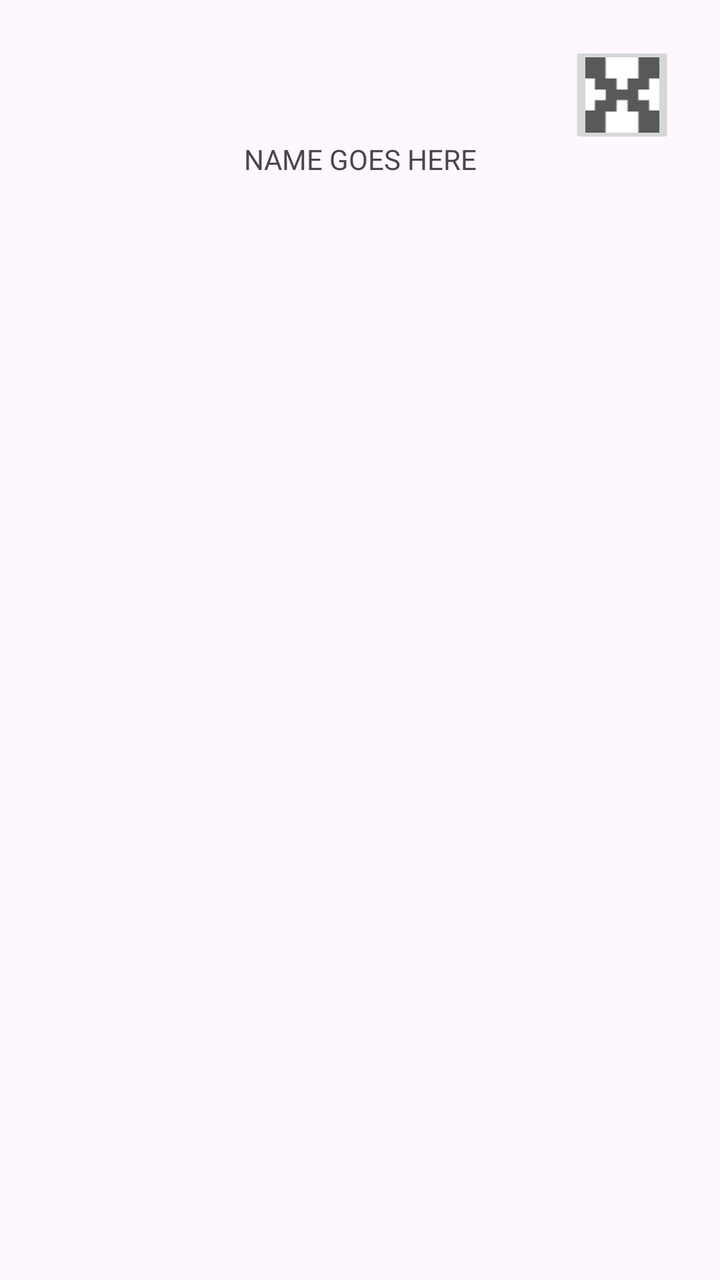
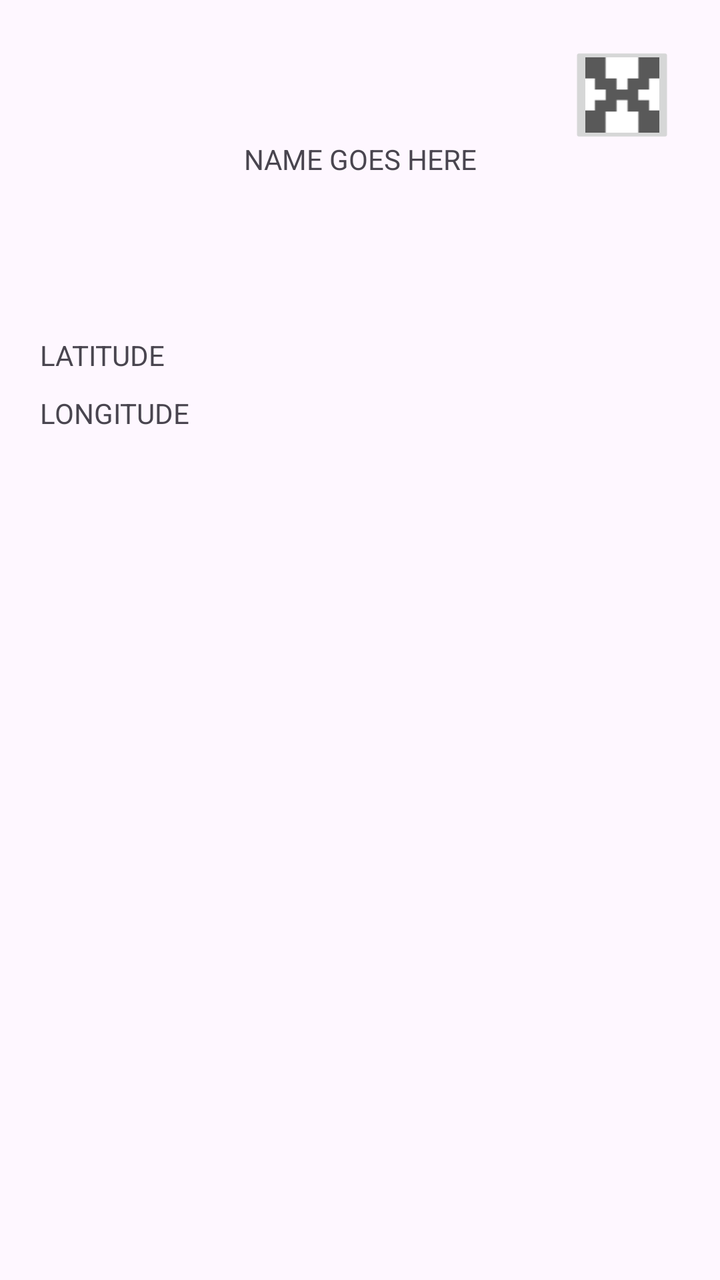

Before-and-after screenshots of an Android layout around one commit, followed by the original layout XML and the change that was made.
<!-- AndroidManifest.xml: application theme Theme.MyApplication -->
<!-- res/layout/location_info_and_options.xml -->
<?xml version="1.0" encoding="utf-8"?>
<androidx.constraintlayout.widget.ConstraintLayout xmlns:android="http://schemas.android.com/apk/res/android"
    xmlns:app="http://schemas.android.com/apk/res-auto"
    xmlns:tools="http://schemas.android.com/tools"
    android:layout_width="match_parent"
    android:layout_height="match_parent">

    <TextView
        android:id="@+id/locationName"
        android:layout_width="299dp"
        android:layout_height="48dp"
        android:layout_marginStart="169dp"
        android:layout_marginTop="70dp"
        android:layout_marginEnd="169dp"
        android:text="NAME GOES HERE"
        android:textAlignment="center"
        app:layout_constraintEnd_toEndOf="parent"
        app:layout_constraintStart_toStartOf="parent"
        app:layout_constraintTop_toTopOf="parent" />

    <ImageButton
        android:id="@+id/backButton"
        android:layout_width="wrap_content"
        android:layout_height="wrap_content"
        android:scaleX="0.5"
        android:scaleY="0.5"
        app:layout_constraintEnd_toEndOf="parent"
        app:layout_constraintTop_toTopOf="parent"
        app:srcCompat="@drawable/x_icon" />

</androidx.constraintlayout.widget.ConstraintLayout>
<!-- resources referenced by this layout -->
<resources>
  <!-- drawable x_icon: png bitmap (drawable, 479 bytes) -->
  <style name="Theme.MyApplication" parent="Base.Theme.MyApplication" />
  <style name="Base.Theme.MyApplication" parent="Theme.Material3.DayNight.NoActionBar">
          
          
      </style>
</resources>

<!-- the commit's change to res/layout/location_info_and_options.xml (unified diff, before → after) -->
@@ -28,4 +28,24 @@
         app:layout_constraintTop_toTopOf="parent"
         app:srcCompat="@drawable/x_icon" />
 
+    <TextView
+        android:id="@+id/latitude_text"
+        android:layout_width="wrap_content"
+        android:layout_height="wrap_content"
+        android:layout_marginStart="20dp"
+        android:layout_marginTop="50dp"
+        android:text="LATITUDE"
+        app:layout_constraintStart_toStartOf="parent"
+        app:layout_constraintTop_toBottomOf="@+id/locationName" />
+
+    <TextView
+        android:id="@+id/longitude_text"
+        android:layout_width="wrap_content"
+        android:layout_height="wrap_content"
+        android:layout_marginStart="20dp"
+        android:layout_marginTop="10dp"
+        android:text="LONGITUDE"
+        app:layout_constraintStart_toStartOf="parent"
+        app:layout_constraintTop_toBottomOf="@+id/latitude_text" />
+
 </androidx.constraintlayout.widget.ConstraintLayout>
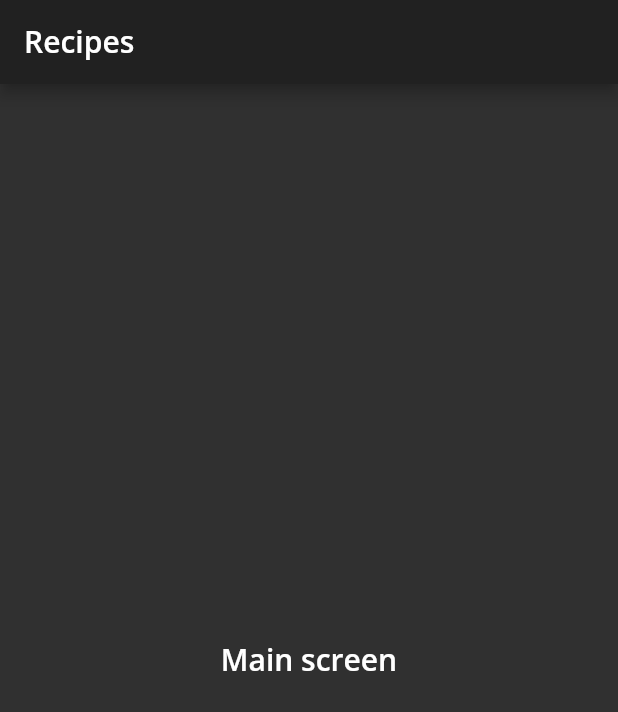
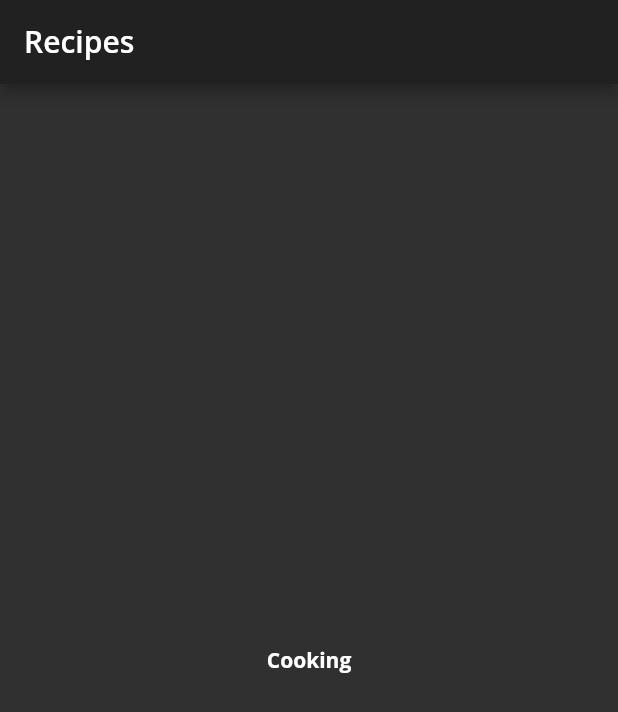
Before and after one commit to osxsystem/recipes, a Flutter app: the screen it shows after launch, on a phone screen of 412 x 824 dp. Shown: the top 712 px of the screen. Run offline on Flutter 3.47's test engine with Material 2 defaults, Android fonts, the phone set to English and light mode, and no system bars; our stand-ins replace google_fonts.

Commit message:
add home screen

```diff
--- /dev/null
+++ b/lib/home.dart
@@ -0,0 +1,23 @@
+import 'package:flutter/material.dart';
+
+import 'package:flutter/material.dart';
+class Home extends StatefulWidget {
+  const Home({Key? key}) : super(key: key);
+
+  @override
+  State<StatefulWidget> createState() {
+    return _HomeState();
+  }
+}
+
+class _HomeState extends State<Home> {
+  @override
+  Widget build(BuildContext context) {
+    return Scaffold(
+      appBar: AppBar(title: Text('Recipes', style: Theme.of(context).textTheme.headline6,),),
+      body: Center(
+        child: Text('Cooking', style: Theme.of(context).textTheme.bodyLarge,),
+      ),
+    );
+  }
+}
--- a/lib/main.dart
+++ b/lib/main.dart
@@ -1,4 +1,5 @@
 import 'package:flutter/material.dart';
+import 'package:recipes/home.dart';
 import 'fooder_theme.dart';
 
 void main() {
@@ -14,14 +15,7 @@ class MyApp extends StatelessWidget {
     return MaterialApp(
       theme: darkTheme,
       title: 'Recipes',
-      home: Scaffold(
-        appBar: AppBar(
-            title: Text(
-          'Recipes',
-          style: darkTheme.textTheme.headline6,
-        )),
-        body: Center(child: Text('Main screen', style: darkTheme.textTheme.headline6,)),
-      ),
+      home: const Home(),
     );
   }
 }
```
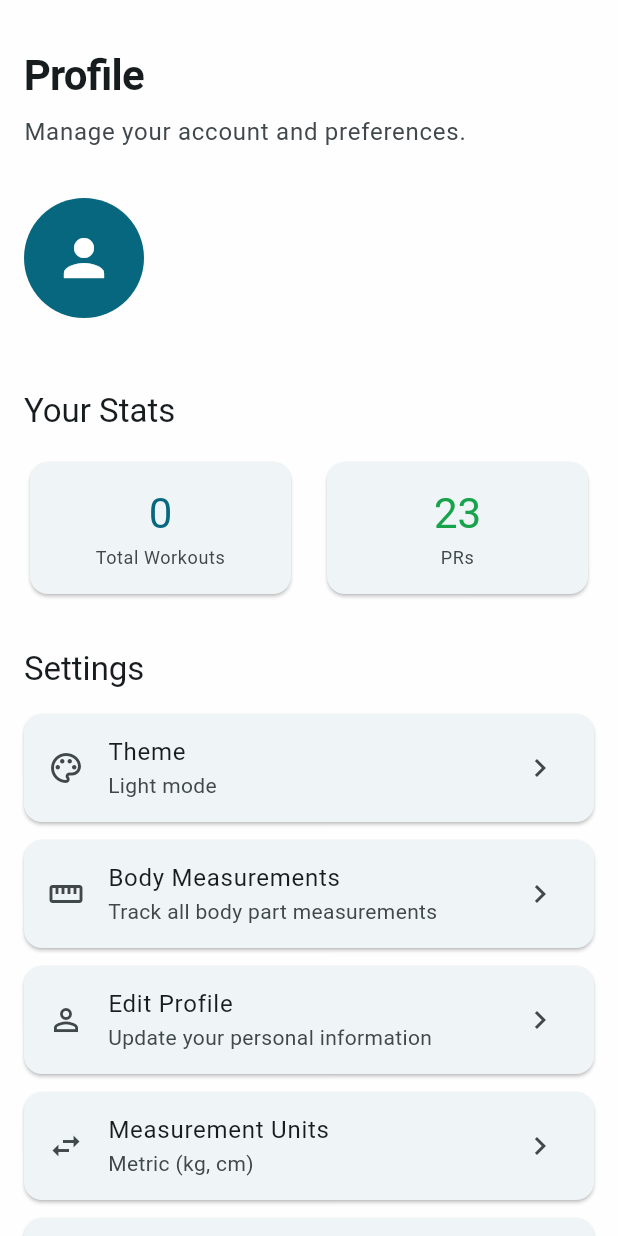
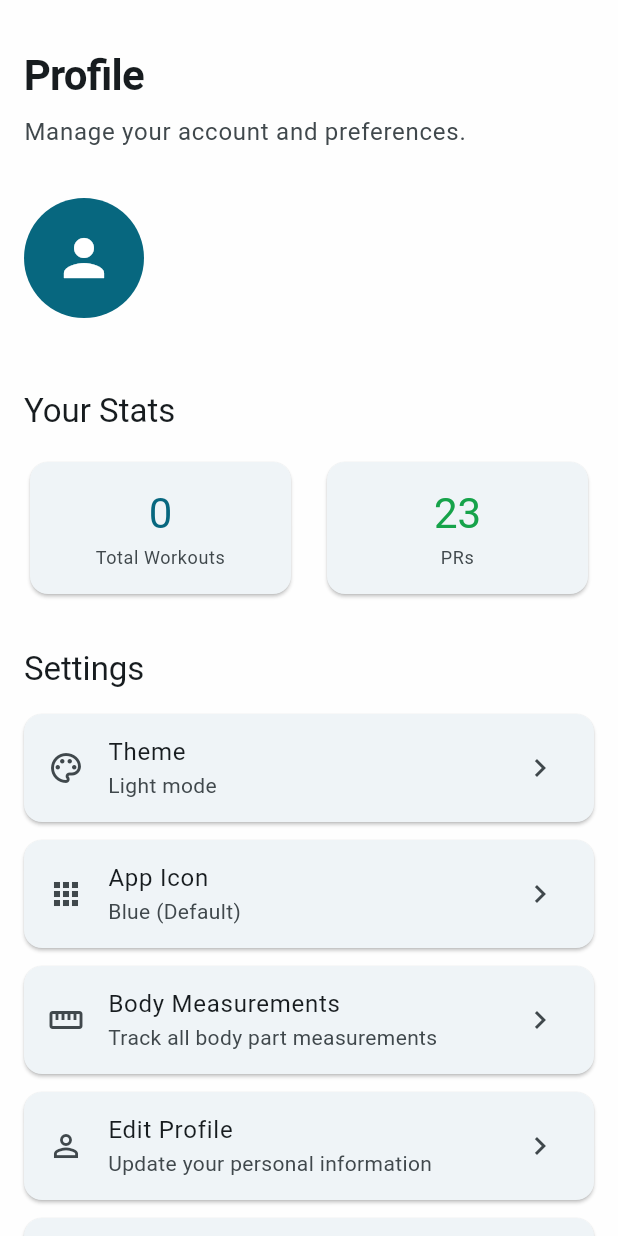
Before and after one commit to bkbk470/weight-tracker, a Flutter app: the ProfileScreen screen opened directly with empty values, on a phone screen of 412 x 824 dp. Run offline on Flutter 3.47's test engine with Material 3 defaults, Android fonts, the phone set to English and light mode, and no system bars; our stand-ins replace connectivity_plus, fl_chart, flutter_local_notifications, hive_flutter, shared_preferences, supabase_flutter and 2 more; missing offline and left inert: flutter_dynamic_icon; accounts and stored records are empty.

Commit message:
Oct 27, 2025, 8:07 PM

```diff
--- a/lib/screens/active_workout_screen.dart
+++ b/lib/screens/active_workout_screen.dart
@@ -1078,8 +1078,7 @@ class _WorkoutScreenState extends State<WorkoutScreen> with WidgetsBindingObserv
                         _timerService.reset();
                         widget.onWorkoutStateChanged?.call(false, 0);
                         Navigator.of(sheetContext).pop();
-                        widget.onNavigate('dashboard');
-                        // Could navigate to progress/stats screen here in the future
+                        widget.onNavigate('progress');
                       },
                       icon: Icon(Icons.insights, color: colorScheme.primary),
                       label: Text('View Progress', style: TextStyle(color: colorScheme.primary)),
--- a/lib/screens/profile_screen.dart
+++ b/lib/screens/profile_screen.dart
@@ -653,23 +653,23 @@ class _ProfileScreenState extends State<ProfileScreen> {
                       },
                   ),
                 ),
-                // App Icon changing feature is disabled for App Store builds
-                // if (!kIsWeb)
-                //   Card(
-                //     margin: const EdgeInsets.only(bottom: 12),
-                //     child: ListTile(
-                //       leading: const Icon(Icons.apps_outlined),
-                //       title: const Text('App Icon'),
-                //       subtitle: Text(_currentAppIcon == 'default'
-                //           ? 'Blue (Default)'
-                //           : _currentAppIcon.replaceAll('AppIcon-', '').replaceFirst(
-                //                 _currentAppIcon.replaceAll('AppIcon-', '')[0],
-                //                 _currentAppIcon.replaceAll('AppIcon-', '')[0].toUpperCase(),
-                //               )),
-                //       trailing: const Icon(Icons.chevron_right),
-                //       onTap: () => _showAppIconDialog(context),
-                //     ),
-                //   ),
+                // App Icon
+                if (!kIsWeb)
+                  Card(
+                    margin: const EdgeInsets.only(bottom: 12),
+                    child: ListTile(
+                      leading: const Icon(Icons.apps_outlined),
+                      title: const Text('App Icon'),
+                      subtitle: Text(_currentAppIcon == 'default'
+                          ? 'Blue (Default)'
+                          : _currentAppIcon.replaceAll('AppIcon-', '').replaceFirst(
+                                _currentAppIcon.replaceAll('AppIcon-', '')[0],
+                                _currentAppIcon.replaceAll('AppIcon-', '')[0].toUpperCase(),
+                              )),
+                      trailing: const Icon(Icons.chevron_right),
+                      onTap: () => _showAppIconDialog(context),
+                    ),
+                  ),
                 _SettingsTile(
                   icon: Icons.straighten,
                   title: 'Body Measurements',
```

#####

What you need to do. Hand back the data above exactly, leaving out all pictures.

Response below.
Before-and-after screenshots of an Android layout around one commit, followed by the original layout XML and the change that was made.
<!-- AndroidManifest.xml: application theme Theme.MyApplication -->
<!-- res/layout/location_info_and_options.xml -->
<?xml version="1.0" encoding="utf-8"?>
<androidx.constraintlayout.widget.ConstraintLayout xmlns:android="http://schemas.android.com/apk/res/android"
    xmlns:app="http://schemas.android.com/apk/res-auto"
    xmlns:tools="http://schemas.android.com/tools"
    android:layout_width="match_parent"
    android:layout_height="match_parent">

    <TextView
        android:id="@+id/locationName"
        android:layout_width="299dp"
        android:layout_height="48dp"
        android:layout_marginStart="169dp"
        android:layout_marginTop="70dp"
        android:layout_marginEnd="169dp"
        android:text="NAME GOES HERE"
        android:textAlignment="center"
        app:layout_constraintEnd_toEndOf="parent"
        app:layout_constraintStart_toStartOf="parent"
        app:layout_constraintTop_toTopOf="parent" />

    <ImageButton
        android:id="@+id/backButton"
        android:layout_width="wrap_content"
        android:layout_height="wrap_content"
        android:scaleX="0.5"
        android:scaleY="0.5"
        app:layout_constraintEnd_toEndOf="parent"
        app:layout_constraintTop_toTopOf="parent"
        app:srcCompat="@drawable/x_icon" />

</androidx.constraintlayout.widget.ConstraintLayout>
<!-- resources referenced by this layout -->
<resources>
  <!-- drawable x_icon: png bitmap (drawable, 479 bytes) -->
  <style name="Theme.MyApplication" parent="Base.Theme.MyApplication" />
  <style name="Base.Theme.MyApplication" parent="Theme.Material3.DayNight.NoActionBar">
          
          
      </style>
</resources>

<!-- the commit's change to res/layout/location_info_and_options.xml (unified diff, before → after) -->
@@ -28,4 +28,24 @@
         app:layout_constraintTop_toTopOf="parent"
         app:srcCompat="@drawable/x_icon" />
 
+    <TextView
+        android:id="@+id/latitude_text"
+        android:layout_width="wrap_content"
+        android:layout_height="wrap_content"
+        android:layout_marginStart="20dp"
+        android:layout_marginTop="50dp"
+        android:text="LATITUDE"
+        app:layout_constraintStart_toStartOf="parent"
+        app:layout_constraintTop_toBottomOf="@+id/locationName" />
+
+    <TextView
+        android:id="@+id/longitude_text"
+        android:layout_width="wrap_content"
+        android:layout_height="wrap_content"
+        android:layout_marginStart="20dp"
+        android:layout_marginTop="10dp"
+        android:text="LONGITUDE"
+        app:layout_constraintStart_toStartOf="parent"
+        app:layout_constraintTop_toBottomOf="@+id/latitude_text" />
+
 </androidx.constraintlayout.widget.ConstraintLayout>
Before and after one commit to osxsystem/recipes, a Flutter app: the screen it shows after launch, on a phone screen of 412 x 824 dp. Shown: the top 712 px of the screen. Run offline on Flutter 3.47's test engine with Material 2 defaults, Android fonts, the phone set to English and light mode, and no system bars; our stand-ins replace google_fonts.

Commit message:
add home screen

```diff
--- /dev/null
+++ b/lib/home.dart
@@ -0,0 +1,23 @@
+import 'package:flutter/material.dart';
+
+import 'package:flutter/material.dart';
+class Home extends StatefulWidget {
+  const Home({Key? key}) : super(key: key);
+
+  @override
+  State<StatefulWidget> createState() {
+    return _HomeState();
+  }
+}
+
+class _HomeState extends State<Home> {
+  @override
+  Widget build(BuildContext context) {
+    return Scaffold(
+      appBar: AppBar(title: Text('Recipes', style: Theme.of(context).textTheme.headline6,),),
+      body: Center(
+        child: Text('Cooking', style: Theme.of(context).textTheme.bodyLarge,),
+      ),
+    );
+  }
+}
--- a/lib/main.dart
+++ b/lib/main.dart
@@ -1,4 +1,5 @@
 import 'package:flutter/material.dart';
+import 'package:recipes/home.dart';
 import 'fooder_theme.dart';
 
 void main() {
@@ -14,14 +15,7 @@ class MyApp extends StatelessWidget {
     return MaterialApp(
       theme: darkTheme,
       title: 'Recipes',
-      home: Scaffold(
-        appBar: AppBar(
-            title: Text(
-          'Recipes',
-          style: darkTheme.textTheme.headline6,
-        )),
-        body: Center(child: Text('Main screen', style: darkTheme.textTheme.headline6,)),
-      ),
+      home: const Home(),
     );
   }
 }
```
Before and after one commit to bkbk470/weight-tracker, a Flutter app: the ProfileScreen screen opened directly with empty values, on a phone screen of 412 x 824 dp. Run offline on Flutter 3.47's test engine with Material 3 defaults, Android fonts, the phone set to English and light mode, and no system bars; our stand-ins replace connectivity_plus, fl_chart, flutter_local_notifications, hive_flutter, shared_preferences, supabase_flutter and 2 more; missing offline and left inert: flutter_dynamic_icon; accounts and stored records are empty.

Commit message:
Oct 27, 2025, 8:07 PM

```diff
--- a/lib/screens/active_workout_screen.dart
+++ b/lib/screens/active_workout_screen.dart
@@ -1078,8 +1078,7 @@ class _WorkoutScreenState extends State<WorkoutScreen> with WidgetsBindingObserv
                         _timerService.reset();
                         widget.onWorkoutStateChanged?.call(false, 0);
                         Navigator.of(sheetContext).pop();
-                        widget.onNavigate('dashboard');
-                        // Could navigate to progress/stats screen here in the future
+                        widget.onNavigate('progress');
                       },
                       icon: Icon(Icons.insights, color: colorScheme.primary),
                       label: Text('View Progress', style: TextStyle(color: colorScheme.primary)),
--- a/lib/screens/profile_screen.dart
+++ b/lib/screens/profile_screen.dart
@@ -653,23 +653,23 @@ class _ProfileScreenState extends State<ProfileScreen> {
                       },
                   ),
                 ),
-                // App Icon changing feature is disabled for App Store builds
-                // if (!kIsWeb)
-                //   Card(
-                //     margin: const EdgeInsets.only(bottom: 12),
-                //     child: ListTile(
-                //       leading: const Icon(Icons.apps_outlined),
-                //       title: const Text('App Icon'),
-                //       subtitle: Text(_currentAppIcon == 'default'
-                //           ? 'Blue (Default)'
-                //           : _currentAppIcon.replaceAll('AppIcon-', '').replaceFirst(
-                //                 _currentAppIcon.replaceAll('AppIcon-', '')[0],
-                //                 _currentAppIcon.replaceAll('AppIcon-', '')[0].toUpperCase(),
-                //               )),
-                //       trailing: const Icon(Icons.chevron_right),
-                //       onTap: () => _showAppIconDialog(context),
-                //     ),
-                //   ),
+                // App Icon
+                if (!kIsWeb)
+                  Card(
+                    margin: const EdgeInsets.only(bottom: 12),
+                    child: ListTile(
+                      leading: const Icon(Icons.apps_outlined),
+                      title: const Text('App Icon'),
+                      subtitle: Text(_currentAppIcon == 'default'
+                          ? 'Blue (Default)'
+                          : _currentAppIcon.replaceAll('AppIcon-', '').replaceFirst(
+                                _currentAppIcon.replaceAll('AppIcon-', '')[0],
+                                _currentAppIcon.replaceAll('AppIcon-', '')[0].toUpperCase(),
+                              )),
+                      trailing: const Icon(Icons.chevron_right),
+                      onTap: () => _showAppIconDialog(context),
+                    ),
+                  ),
                 _SettingsTile(
                   icon: Icons.straighten,
                   title: 'Body Measurements',
```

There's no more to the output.